Count the lines in the data below where the string "history" occurs, please, and give the number alone.

★ ★ ★ ★ ★

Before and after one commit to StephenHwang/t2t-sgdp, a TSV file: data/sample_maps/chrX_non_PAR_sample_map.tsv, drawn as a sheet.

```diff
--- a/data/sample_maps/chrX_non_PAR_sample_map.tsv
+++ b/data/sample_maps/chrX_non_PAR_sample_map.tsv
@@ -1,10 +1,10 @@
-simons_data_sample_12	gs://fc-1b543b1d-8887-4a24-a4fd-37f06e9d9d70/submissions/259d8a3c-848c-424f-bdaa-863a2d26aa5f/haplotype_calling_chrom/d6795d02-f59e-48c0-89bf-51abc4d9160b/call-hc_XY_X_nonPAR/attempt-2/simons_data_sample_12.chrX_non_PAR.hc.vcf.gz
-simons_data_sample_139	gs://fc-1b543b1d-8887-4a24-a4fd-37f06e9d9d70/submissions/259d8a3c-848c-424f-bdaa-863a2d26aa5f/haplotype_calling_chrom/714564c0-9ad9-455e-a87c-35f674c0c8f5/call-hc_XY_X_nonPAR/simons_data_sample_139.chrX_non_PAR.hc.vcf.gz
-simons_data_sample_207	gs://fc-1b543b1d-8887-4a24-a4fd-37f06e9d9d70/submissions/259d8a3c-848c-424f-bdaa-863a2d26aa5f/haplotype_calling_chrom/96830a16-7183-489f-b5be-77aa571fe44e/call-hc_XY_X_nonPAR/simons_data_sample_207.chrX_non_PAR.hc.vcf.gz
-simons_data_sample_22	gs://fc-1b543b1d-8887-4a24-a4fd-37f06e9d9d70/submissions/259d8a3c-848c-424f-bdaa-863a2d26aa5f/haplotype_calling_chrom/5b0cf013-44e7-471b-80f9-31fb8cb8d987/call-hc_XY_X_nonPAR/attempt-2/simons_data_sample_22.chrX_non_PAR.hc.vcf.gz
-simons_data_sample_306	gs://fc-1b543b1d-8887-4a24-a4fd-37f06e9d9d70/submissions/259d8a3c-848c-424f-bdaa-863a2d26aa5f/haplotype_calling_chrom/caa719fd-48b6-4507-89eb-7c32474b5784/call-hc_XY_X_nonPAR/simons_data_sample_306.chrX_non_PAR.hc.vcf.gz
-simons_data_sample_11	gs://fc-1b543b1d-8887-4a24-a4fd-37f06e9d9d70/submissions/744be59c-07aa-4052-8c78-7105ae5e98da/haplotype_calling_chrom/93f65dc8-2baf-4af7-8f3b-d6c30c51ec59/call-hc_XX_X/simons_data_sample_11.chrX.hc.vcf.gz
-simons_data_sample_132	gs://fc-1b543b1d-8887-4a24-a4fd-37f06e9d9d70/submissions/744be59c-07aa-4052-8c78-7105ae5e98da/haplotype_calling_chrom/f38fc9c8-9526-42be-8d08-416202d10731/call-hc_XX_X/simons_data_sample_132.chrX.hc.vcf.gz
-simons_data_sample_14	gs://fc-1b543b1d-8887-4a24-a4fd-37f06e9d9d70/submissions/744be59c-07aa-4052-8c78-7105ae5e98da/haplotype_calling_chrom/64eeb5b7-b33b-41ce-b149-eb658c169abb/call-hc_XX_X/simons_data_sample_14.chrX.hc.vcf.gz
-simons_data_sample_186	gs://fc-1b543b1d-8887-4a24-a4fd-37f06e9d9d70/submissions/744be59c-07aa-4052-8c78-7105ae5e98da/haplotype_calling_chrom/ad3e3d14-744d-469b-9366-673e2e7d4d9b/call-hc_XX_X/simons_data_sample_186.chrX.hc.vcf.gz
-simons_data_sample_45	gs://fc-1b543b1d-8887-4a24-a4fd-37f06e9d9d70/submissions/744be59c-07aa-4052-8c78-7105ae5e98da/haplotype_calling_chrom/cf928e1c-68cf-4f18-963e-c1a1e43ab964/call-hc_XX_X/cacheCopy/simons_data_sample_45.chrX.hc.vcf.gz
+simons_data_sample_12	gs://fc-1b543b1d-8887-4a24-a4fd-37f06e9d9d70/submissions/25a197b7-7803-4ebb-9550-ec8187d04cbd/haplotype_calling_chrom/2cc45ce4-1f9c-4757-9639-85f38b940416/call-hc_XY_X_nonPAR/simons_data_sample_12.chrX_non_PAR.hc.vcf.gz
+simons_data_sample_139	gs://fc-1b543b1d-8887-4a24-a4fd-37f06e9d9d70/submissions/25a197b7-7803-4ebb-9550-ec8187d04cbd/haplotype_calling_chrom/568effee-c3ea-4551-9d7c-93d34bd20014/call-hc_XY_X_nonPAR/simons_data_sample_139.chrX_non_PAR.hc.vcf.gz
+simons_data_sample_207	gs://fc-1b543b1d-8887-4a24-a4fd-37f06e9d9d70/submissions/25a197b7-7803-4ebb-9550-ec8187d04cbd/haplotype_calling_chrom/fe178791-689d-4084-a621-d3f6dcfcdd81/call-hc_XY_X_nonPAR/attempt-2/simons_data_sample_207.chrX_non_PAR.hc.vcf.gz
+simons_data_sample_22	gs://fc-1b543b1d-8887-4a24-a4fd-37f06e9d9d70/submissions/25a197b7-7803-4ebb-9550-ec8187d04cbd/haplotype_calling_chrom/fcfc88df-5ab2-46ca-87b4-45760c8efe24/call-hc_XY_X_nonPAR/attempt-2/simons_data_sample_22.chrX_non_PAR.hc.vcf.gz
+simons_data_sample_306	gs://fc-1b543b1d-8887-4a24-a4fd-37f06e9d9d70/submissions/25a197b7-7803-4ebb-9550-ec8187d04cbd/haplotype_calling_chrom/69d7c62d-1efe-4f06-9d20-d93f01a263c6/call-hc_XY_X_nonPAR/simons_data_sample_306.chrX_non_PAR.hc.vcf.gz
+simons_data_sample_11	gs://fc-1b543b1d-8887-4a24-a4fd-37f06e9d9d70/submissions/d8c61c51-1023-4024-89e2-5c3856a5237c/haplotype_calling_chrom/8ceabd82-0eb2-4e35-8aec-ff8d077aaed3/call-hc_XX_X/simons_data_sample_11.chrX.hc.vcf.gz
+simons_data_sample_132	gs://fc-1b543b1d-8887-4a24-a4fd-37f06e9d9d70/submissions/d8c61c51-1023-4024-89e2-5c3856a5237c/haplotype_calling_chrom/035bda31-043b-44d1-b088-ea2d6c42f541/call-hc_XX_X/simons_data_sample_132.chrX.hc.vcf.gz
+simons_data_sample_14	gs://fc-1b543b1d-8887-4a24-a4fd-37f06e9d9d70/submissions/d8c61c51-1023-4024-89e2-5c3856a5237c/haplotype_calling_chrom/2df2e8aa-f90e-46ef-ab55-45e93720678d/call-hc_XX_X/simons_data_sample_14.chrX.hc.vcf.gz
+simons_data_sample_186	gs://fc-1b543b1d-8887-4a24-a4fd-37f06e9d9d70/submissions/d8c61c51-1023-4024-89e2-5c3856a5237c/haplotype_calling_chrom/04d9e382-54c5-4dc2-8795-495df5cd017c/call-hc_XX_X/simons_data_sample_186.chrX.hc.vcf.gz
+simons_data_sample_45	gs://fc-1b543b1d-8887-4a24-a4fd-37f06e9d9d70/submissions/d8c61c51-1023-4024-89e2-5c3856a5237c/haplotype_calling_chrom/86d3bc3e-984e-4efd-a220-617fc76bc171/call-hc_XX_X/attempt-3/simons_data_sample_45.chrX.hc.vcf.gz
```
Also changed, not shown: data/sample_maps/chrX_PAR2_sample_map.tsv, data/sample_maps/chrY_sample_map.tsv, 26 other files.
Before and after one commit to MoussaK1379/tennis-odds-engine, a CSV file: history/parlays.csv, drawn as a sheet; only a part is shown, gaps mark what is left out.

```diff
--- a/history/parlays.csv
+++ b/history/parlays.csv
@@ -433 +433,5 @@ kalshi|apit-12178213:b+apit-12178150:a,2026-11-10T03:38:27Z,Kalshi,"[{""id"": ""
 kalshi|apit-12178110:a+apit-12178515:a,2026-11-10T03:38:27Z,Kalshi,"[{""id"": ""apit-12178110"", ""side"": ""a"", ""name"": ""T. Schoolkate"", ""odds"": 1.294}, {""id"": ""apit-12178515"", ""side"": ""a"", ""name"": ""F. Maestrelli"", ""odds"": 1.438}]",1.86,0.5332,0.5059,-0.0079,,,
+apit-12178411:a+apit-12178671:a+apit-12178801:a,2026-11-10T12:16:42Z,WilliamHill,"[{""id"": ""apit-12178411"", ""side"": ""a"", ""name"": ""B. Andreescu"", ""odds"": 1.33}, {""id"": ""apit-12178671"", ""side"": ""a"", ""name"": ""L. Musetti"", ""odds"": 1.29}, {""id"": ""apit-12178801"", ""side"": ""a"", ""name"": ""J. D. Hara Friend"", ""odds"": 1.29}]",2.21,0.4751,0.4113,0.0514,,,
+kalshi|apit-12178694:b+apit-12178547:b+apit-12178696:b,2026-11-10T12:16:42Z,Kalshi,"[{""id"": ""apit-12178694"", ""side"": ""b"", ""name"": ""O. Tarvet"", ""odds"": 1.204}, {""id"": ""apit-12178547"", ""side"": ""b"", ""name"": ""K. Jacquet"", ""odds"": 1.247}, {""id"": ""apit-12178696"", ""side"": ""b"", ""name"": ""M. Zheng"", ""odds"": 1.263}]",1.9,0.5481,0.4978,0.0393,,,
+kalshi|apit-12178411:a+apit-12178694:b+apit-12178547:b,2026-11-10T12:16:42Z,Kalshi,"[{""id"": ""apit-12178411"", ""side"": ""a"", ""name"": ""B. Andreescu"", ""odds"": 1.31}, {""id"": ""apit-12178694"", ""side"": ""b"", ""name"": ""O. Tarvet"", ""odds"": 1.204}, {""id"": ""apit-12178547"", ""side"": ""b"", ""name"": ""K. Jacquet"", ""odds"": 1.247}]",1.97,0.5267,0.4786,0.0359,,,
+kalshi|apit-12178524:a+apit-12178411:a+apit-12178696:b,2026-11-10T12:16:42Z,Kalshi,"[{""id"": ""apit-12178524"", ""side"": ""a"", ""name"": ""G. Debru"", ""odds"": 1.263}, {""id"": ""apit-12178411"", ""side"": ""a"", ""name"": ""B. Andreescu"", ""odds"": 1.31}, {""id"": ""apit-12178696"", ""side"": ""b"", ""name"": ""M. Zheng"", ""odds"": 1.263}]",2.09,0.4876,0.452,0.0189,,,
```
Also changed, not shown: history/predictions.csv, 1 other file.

★ ★ ★ ★ ★

OUTPUT OF THE TASK >>
4